Quote:

A jury has acquitted two Saskatchewan men accused of plying a 12-year-old girl with beer and then trying to have sex with her.

After deliberating for 13 hours, the eight-woman, four-man jury returned Thursday night with verdicts of not guilty for Jeffrey Brown, 25, and Jeffrey Kindrat, 21, both from the nearby town of Tisdale.

...

The court heard the girl left her home on the Yellow Quill reserve after an argument with her mother in September 2001. She walked to the small town of Chelan and met the three men while she sat on the steps of a bar. They offered her a ride in their pickup truck and she accepted.

The girl, now 14, testified she did not want to have sex with the men and tried to pull her pants back up when Mr. Brown pulled them down.

Mr. Edmondson, 26, testified the sexual activity started when the girl jumped into his lap and began kissing him. Mr. Edmondson testified that all of them were drunk when they pulled over on a road near Tisdale and took turns trying to have sex with her. But he said he was unable to get an erection and he didn't see if his friends were any more successful.

They really should start spelling that province's name with 3 ks, not one.

6079_Smith_W

There's a long history of the KKK in Saskatchewan. It also played a role in the killing of Leo Lachance 25 years ago (the judge in the Stanley trial was an RCMP lawyer in that case).

http://mindytran.com/leolachance.htm

Thing is, racism is everywhere in this country. You only have to look at the coverage of the Raymond Cormier trial in Winnipeg to see that. We don't do anything to challenge it by pointing out how much worse it is elsewhere.

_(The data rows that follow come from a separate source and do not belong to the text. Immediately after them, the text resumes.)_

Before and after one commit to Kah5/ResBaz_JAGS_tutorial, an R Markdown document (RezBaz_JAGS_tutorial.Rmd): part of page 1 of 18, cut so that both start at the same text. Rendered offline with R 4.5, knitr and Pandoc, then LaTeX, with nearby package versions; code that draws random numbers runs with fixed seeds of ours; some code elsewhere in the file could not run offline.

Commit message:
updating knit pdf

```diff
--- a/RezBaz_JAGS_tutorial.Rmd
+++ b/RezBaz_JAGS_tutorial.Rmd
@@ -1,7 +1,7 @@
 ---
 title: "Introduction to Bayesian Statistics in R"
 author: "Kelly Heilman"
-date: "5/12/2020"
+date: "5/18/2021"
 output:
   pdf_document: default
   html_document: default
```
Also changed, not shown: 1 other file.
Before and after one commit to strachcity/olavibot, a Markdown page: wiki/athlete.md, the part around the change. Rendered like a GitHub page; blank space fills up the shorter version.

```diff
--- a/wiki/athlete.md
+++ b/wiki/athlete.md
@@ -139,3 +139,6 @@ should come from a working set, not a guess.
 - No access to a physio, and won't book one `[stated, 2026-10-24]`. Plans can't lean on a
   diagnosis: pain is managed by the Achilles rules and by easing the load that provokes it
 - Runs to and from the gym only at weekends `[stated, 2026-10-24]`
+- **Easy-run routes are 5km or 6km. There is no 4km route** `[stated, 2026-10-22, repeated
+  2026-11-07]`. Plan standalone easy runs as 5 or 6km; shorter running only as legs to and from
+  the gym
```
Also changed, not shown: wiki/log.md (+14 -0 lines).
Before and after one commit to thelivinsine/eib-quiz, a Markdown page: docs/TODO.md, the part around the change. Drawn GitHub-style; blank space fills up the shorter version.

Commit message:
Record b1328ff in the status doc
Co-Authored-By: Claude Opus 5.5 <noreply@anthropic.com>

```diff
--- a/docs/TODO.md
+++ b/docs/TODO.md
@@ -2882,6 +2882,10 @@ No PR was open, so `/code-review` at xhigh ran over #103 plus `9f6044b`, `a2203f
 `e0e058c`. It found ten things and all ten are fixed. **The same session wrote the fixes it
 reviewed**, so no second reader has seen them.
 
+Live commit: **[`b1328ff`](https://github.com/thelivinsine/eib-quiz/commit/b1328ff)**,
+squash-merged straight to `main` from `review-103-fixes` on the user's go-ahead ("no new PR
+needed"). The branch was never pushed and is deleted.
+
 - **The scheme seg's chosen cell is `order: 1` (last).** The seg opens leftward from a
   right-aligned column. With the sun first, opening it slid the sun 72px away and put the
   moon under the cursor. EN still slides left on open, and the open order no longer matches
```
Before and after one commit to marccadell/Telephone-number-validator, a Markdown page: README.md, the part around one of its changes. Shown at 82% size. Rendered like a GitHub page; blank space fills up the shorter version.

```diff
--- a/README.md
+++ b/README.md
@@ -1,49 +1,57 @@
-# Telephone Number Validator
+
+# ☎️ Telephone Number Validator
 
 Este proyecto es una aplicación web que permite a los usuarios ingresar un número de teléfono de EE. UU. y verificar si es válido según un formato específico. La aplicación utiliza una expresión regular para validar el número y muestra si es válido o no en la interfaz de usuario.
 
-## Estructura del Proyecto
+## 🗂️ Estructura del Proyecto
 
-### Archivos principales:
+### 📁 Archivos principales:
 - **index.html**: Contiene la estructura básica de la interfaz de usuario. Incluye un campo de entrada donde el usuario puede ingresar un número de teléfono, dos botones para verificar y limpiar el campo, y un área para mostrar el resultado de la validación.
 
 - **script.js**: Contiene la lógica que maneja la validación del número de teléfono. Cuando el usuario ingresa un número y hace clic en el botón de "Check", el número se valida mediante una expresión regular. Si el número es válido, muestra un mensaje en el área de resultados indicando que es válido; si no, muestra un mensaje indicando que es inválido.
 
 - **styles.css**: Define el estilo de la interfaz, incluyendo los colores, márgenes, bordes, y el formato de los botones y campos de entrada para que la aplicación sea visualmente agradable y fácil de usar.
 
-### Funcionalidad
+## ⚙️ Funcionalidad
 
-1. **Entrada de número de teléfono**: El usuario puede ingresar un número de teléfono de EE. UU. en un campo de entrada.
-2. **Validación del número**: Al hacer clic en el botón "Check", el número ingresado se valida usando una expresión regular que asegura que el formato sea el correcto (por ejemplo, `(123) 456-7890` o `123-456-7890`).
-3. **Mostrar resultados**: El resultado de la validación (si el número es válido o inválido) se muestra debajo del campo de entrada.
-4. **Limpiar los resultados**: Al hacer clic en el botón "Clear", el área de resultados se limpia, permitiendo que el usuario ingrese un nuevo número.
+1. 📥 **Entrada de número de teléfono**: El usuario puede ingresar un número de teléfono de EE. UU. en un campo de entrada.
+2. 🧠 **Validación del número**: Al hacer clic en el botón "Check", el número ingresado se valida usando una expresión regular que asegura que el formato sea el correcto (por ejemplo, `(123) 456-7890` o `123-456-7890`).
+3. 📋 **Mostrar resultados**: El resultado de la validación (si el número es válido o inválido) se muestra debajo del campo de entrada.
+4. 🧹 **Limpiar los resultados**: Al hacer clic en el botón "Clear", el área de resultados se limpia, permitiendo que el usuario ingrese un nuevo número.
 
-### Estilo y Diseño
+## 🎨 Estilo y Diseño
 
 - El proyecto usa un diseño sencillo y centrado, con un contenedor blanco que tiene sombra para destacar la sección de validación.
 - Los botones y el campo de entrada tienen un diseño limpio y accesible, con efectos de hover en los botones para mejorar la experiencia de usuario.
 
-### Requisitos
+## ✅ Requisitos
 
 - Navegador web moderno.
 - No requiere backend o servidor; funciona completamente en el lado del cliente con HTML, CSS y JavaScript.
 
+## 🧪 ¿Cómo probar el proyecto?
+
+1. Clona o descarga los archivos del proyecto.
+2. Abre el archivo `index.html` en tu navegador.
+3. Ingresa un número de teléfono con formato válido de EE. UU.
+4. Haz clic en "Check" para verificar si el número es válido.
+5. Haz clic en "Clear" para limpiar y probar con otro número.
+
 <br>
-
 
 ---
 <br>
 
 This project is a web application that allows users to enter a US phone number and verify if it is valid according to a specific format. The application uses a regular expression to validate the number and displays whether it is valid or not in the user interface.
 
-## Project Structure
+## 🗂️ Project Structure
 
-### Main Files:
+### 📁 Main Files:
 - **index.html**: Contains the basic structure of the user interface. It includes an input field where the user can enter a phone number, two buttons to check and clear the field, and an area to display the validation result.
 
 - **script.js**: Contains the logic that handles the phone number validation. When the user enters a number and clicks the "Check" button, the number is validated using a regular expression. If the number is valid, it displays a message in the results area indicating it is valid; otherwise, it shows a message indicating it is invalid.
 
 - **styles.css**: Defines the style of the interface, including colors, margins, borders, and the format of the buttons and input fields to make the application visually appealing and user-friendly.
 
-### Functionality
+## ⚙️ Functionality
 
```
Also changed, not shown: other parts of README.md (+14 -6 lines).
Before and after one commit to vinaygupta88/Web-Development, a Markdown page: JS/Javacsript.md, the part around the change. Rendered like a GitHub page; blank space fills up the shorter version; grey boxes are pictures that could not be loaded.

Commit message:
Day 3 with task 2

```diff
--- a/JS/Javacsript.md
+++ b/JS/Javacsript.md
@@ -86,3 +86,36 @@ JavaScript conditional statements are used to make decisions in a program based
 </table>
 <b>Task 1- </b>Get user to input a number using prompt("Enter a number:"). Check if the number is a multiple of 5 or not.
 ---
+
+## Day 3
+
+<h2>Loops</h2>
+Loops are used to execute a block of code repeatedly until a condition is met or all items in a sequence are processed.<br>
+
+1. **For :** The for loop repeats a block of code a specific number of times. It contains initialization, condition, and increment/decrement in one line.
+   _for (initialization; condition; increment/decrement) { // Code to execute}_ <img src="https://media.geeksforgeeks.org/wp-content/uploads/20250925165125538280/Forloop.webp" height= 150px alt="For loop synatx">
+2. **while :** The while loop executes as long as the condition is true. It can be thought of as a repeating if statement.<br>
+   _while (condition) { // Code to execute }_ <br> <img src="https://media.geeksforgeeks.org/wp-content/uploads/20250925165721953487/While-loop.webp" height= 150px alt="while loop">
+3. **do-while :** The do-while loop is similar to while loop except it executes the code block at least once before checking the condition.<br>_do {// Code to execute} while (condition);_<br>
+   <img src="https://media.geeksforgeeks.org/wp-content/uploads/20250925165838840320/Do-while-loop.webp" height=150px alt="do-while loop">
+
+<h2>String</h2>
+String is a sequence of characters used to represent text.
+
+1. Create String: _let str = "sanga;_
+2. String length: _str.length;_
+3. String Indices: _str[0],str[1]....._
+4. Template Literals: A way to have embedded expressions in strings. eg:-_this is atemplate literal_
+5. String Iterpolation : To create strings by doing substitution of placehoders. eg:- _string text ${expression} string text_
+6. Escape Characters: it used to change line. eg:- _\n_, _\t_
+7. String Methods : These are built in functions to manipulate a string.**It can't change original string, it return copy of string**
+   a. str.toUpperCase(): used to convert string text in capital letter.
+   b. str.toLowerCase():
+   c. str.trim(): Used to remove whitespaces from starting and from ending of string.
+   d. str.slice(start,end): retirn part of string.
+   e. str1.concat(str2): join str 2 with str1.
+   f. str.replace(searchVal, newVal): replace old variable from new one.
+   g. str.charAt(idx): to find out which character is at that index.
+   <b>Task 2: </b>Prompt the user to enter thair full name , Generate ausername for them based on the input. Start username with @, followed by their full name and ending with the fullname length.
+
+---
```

One of the things called for at the rally in Regina was to document examples of online racism in the wake of this trial and forward it to the Saskatchewan Coalition Against Racism.

https://www.facebook.com/photo.php?fbid=1616155098463060&set=a.154451427...

Aristotleded24

6079_Smith_W wrote:
Thing is, racism is everywhere in this country. You only have to look at the coverage of the Raymond Cormier trial in Winnipeg to see that. We don't do anything to challenge it by pointing out how much worse it is elsewhere.

What are you talking about? Stanley is the kind of person people see as a salt-of-the-earth-regular-hard-working-farmer kind of guy and I think that's what played a role in his acquital. The picture of Cormier that the press has used in the Tina Fontaine case is not particularly flattering, he seems to come across as a "loser," and for that reason I expect he will be convicted of at least something.

And yes, I agree that racism is a problem in Winnipeg as well. It's one of the reasons that Kevin Chief lost the federal by-election to replace Judy Wasylicia-Leis.

6079_Smith_W

I was actually talking about the racist news coverage that smeared the victim, same as the coverage here. But my point is that yes it is terrible in Saskatchewan. It is one of the worst places in this country when it comes to racism. But this case - in particular the racist jury selection process - is an indictment of all of us.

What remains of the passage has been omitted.